Wednesday, June 26, 2013

Dutch Baroque (pt. 3)

Jan Steen, another Dutch painter, produced a prime, exemplary painting of the Protestant Genre painting style in his painting of St. Nicholas Day.  Genre paintings, remember, are scenes from everyday life; so this painting presents a kind of stage picture of a normal event which Dutch viewers of the painting would be familiar with.  "St. Nicholas Day" is Christmas.
In the painting, a Dutch family celebrates Christmas.  A woman on the right points to something outside the frame, perhaps St. Nicholas.  Another boy, who has evidently been naughty this year instead of nice, is unhappy for receiving a switch.  For those of you who don't know, a switch is what the parents used to do before they invented the "spanker"; you'd have to go outside and choose the branch or stick you would be reprimanded with.  Here it's in his shoe.  I was interested to see this tradition going so far back in history, because on Christmas morning my parents still put presents inside our shoes.  The little girl who takes center stage in the painting has emptied her shoe of all its presents and left it on the floor at the bottom.  The grandmother signaling the boy in back of the scene is either issuing him to come out and receive his punishment or else (it has been suggested) has some other gift to cheer up the poor lad.  Interestingly enough, the lines of the chair, the table, and the canopy point to the unhappy boy.  The long cake at the bottom left points to the center.  This painting carries what appears on first look a dizzying construct that causes our eye to look here and there to get the full picture of everything that's going on.
This is a typical Genre painting.  Like real life, the scene is muddled in some confusion, but the situations are not so out-of-the-ordinary that we can't see, with careful inspection, what is going on.  We can identify with easily-conveyed emotions: the girl is happy because she got a present; the boy is crying because he's going to be spanked; etc.  This is the beauty of everyday life that can be enjoyed and celebrated now that Lutheranism has provided a system for belief that allows all men to be saved, even common people and peasants.  Jan Steen seems to almost be suggesting that these people could be saints, they could be believers; and that this is the new face of "religious" art (even though there's nothing religious about it).  In Protestantism, normal people, too, are part of the body of Christ and "the Elect."  This, therefore, is a celebration of the lives of ordinary individuals, with a focus on the somewhat sentimental connections of family and communal affection.  Other than that, it's just a big mess of people all in the same room and probably being very loud.  (Is this what Christmas looks like at your house?  Some things never change, right?)
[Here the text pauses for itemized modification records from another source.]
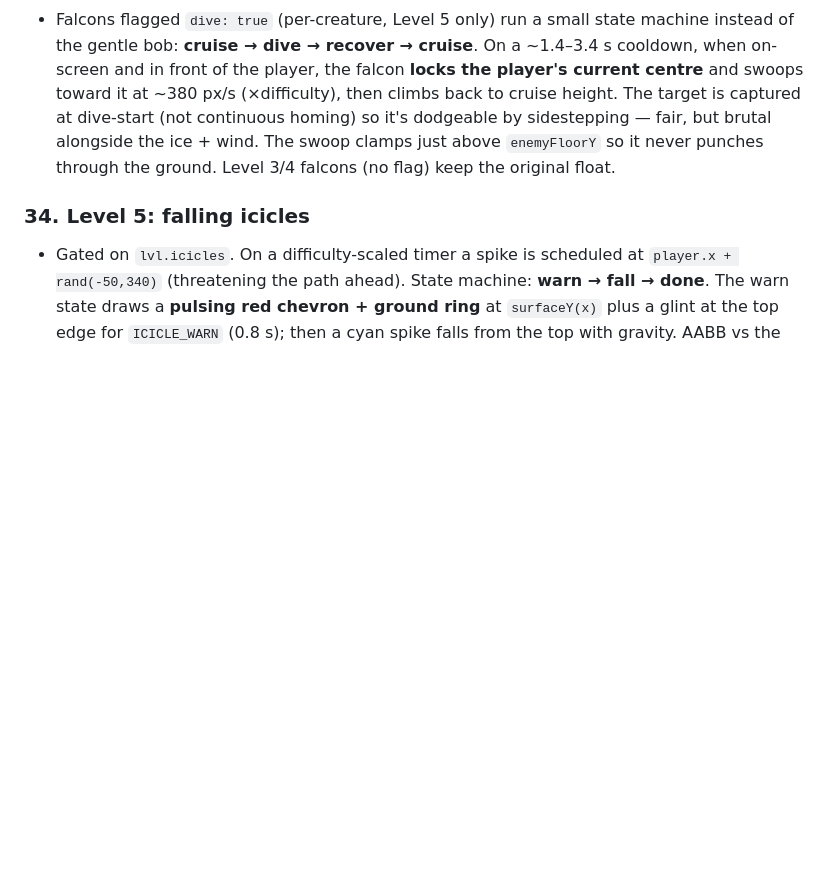
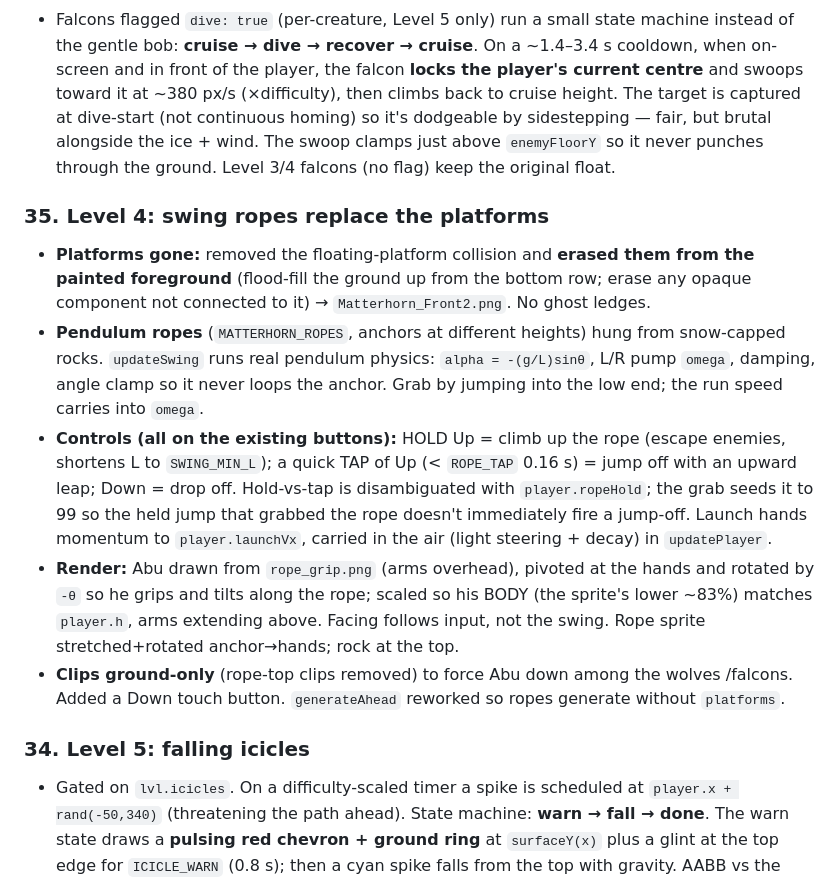
Before and after one commit to SohaibYass/AbuShakra-Game, a Markdown page: DEVELOPMENT_LOG.md, the part around the change. GitHub-like rendering; blank space fills up the shorter version.

Commit message:
Dev log: Level 4 swing ropes
Co-Authored-By: Claude Opus 4.7 <noreply@anthropic.com>

```diff
--- a/DEVELOPMENT_LOG.md
+++ b/DEVELOPMENT_LOG.md
@@ -535,6 +535,28 @@ no libraries, no build step), deployed as an installable PWA to GitHub Pages.
   wind. The swoop clamps just above `enemyFloorY` so it never punches through the
   ground. Level 3/4 falcons (no flag) keep the original float.
 
+### 35. Level 4: swing ropes replace the platforms
+- **Platforms gone:** removed the floating-platform collision and **erased them from
+  the painted foreground** (flood-fill the ground up from the bottom row; erase any
+  opaque component not connected to it) → `Matterhorn_Front2.png`. No ghost ledges.
+- **Pendulum ropes** (`MATTERHORN_ROPES`, anchors at different heights) hung from
+  snow-capped rocks. `updateSwing` runs real pendulum physics: `alpha = -(g/L)sinθ`,
+  L/R pump `omega`, damping, angle clamp so it never loops the anchor. Grab by
+  jumping into the low end; the run speed carries into `omega`.
+- **Controls (all on the existing buttons):** HOLD Up = climb up the rope (escape
+  enemies, shortens L to `SWING_MIN_L`); a quick TAP of Up (< `ROPE_TAP` 0.16 s) =
+  jump off with an upward leap; Down = drop off. Hold-vs-tap is disambiguated with
+  `player.ropeHold`; the grab seeds it to 99 so the held jump that grabbed the rope
+  doesn't immediately fire a jump-off. Launch hands momentum to `player.launchVx`,
+  carried in the air (light steering + decay) in `updatePlayer`.
+- **Render:** Abu drawn from `rope_grip.png` (arms overhead), pivoted at the hands
+  and rotated by `-θ` so he grips and tilts along the rope; scaled so his BODY (the
+  sprite's lower ~83%) matches `player.h`, arms extending above. Facing follows
+  input, not the swing. Rope sprite stretched+rotated anchor→hands; rock at the top.
+- **Clips ground-only** (rope-top clips removed) to force Abu down among the wolves
+  /falcons. Added a Down touch button. `generateAhead` reworked so ropes generate
+  without `platforms`.
+
 ### 34. Level 5: falling icicles
 - Gated on `lvl.icicles`. On a difficulty-scaled timer a spike is scheduled at
   `player.x + rand(-50,340)` (threatening the path ahead). State machine:
```
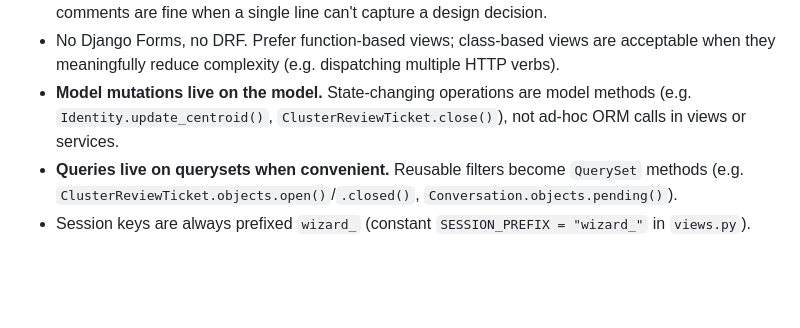
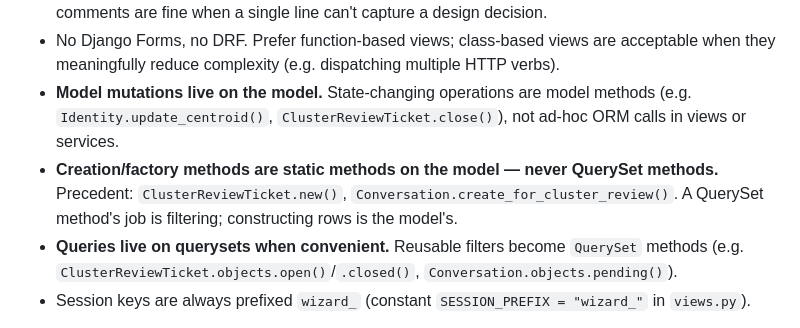
Before and after one commit to k-tech-italy/id-dedup, a Markdown page: .agents/docs/architecture.md, the part around the change. Rendered like a GitHub page; blank space fills up the shorter version.

Commit message:
docs: update implementation directives for agentic tools

```diff
--- a/.agents/docs/architecture.md
+++ b/.agents/docs/architecture.md
@@ -107,6 +107,7 @@ The workflow app is different by design: auto-adjudication of kept survivors is
 - Docstrings should be as descriptive as needed. Inline comments explain *why*, not *what*; multi-line comments are fine when a single line can't capture a design decision.
 - No Django Forms, no DRF. Prefer function-based views; class-based views are acceptable when they meaningfully reduce complexity (e.g. dispatching multiple HTTP verbs).
 - **Model mutations live on the model.** State-changing operations are model methods (e.g. `Identity.update_centroid()`, `ClusterReviewTicket.close()`), not ad-hoc ORM calls in views or services.
+- **Creation/factory methods are static methods on the model — never QuerySet methods.** Precedent: `ClusterReviewTicket.new()`, `Conversation.create_for_cluster_review()`. A QuerySet method's job is filtering; constructing rows is the model's.
 - **Queries live on querysets when convenient.** Reusable filters become `QuerySet` methods (e.g. `ClusterReviewTicket.objects.open()`/`.closed()`, `Conversation.objects.pending()`).
 - Session keys are always prefixed `wizard_` (constant `SESSION_PREFIX = "wizard_"` in `views.py`).
 
```
Also changed, not shown: AGENTS.md (+1 -1 lines).
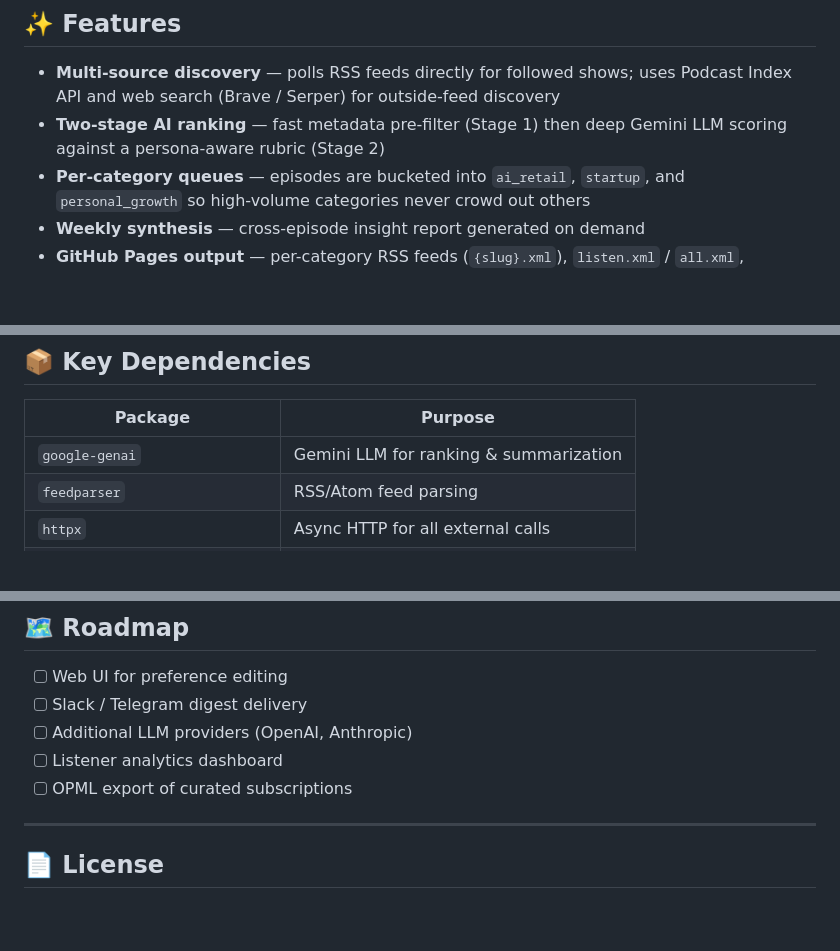
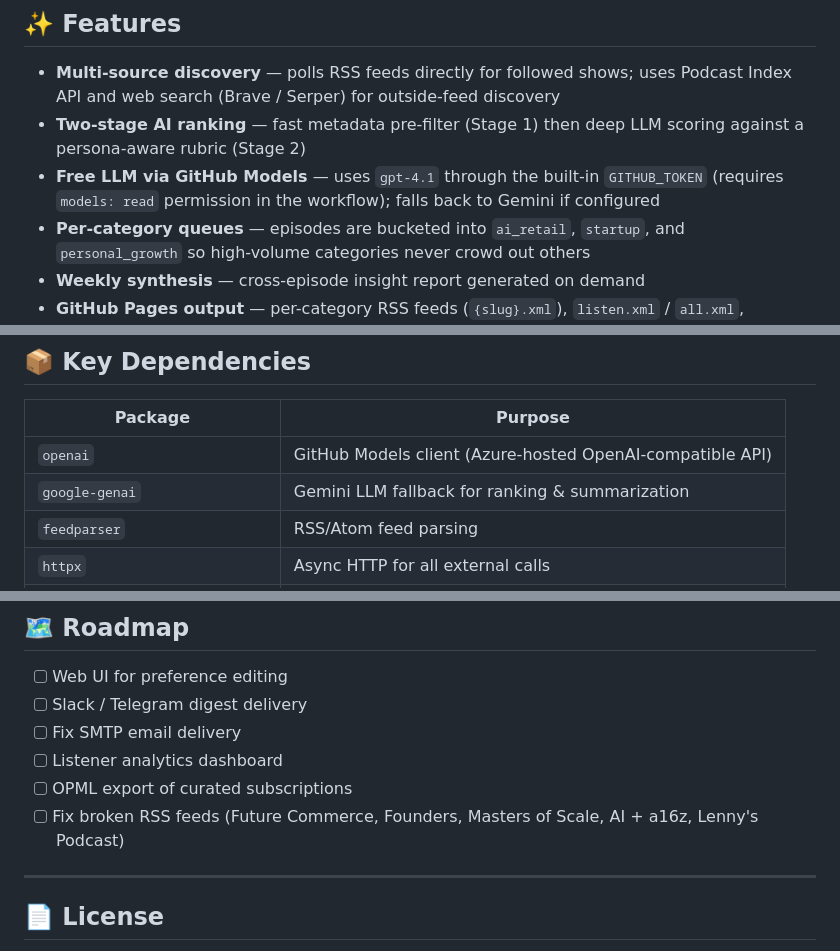
Before and after one commit to iitiff/podcast-curation-agent, a Markdown page: README.md, 3 parts joined by grey strips. Rendered like a GitHub page; blank space fills up the shorter version.

```diff
--- a/README.md
+++ b/README.md
@@ -9,7 +25,8 @@ Podcast Scout automatically discovers, scores, and curates podcast episodes from
 ## ✨ Features
 
 - **Multi-source discovery** — polls RSS feeds directly for followed shows; uses Podcast Index API and web search (Brave / Serper) for outside-feed discovery
-- **Two-stage AI ranking** — fast metadata pre-filter (Stage 1) then deep Gemini LLM scoring against a persona-aware rubric (Stage 2)
+- **Two-stage AI ranking** — fast metadata pre-filter (Stage 1) then deep LLM scoring against a persona-aware rubric (Stage 2)
+- **Free LLM via GitHub Models** — uses `gpt-4.1` through the built-in `GITHUB_TOKEN` (requires `models: read` permission in the workflow); falls back to Gemini if configured
 - **Per-category queues** — episodes are bucketed into `ai_retail`, `startup`, and `personal_growth` so high-volume categories never crowd out others
 - **Weekly synthesis** — cross-episode insight report generated on demand
 - **GitHub Pages output** — per-category RSS feeds (`{slug}.xml`), `listen.xml` / `all.xml`, `index.html` briefing, and `data/latest.json`
@@ -231,7 +252,8 @@ The project uses:
 
 | Package | Purpose |
 |---|---|
-| `google-genai` | Gemini LLM for ranking & summarization |
+| `openai` | GitHub Models client (Azure-hosted OpenAI-compatible API) |
+| `google-genai` | Gemini LLM fallback for ranking & summarization |
 | `feedparser` | RSS/Atom feed parsing |
 | `httpx` | Async HTTP for all external calls |
 | `pydantic` / `pydantic-settings` | Config models & env loading |
@@ -246,9 +268,10 @@ The project uses:
 
 - [ ] Web UI for preference editing
 - [ ] Slack / Telegram digest delivery
-- [ ] Additional LLM providers (OpenAI, Anthropic)
+- [ ] Fix SMTP email delivery
 - [ ] Listener analytics dashboard
 - [ ] OPML export of curated subscriptions
+- [ ] Fix broken RSS feeds (Future Commerce, Founders, Masters of Scale, AI + a16z, Lenny's Podcast)
 
 ---
 
```
Also changed, not shown: other parts of README.md (+35 -15 lines).
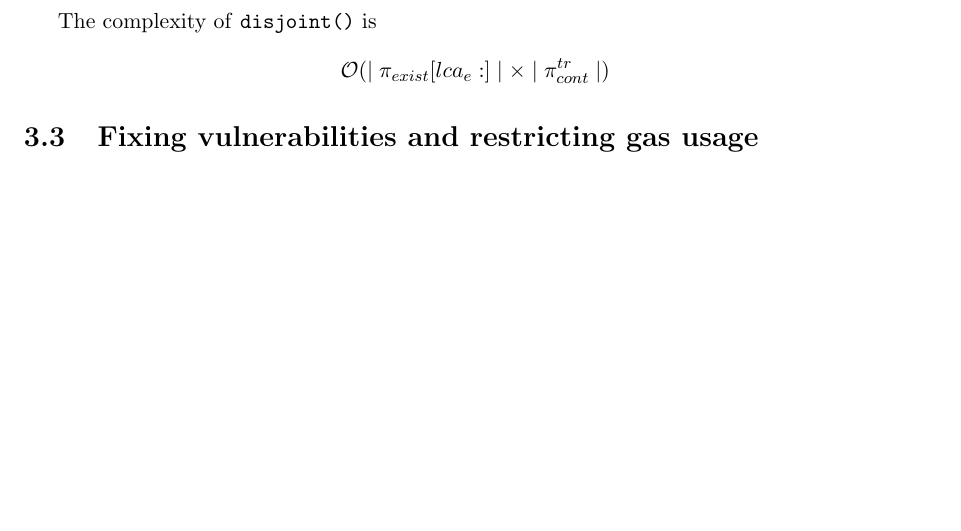
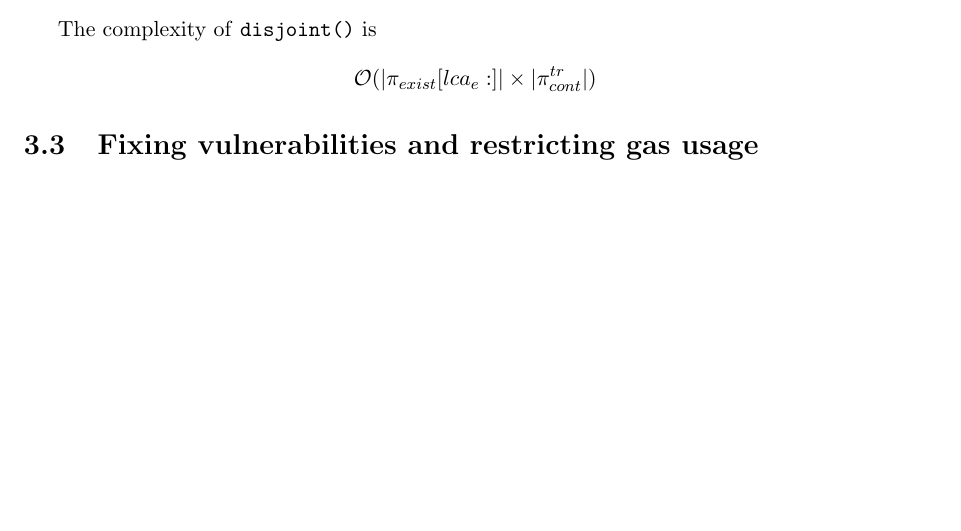
Before and after one commit to sdaveas/nipopow-verifier, a LaTeX thesis (thesis/thesis.tex, which reads thesis/chapters/3_implementation.tex): part of page 26 of 29, cut so that both start at the same text. Compiled offline with pdfLaTeX.

Commit message:
Replace \mid with |

```diff
--- a/thesis/chapters/3_implementation.tex
+++ b/thesis/chapters/3_implementation.tex
@@ -329,8 +329,8 @@ listing~\ref{listing:disjoint}.
 caption={Implementation for disjoint proofs}]{code/Disjoint.sol}
 
 The complexity of \texttt{disjoint()} is
-\[ \mathcal{O}(\mid\pi_{exist}[lca_{e}:]\mid \times
-\mid\pi_{cont}^{tr}\mid) \]
+\[ \mathcal{O}(|\pi_{exist}[lca_{e}:]| \times
+|\pi_{cont}^{tr}|) \]
 
 \section{Fixing vulnerabilities and restricting gas usage}
 
```
Also changed, not shown: thesis/chapters/3_implementation.tex (2 more changed lines).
  1. Actually, the Grandmother in the back has a present hidden for the naughty boy that she is fetching for him, now that he has suffered his initial disappointment. (That's what I learned in art school).

    1. Good point! Thanks for sharing, and I'm sure you're right. This is, after all, a happy painting, and the motif with this second, reconciliatory gift for the boy could point to added themes of Protestant forgiveness within the work.

    2. Also, you can see her forefinger gesturing to him to follow her. This is one of my favorite paintings from that era.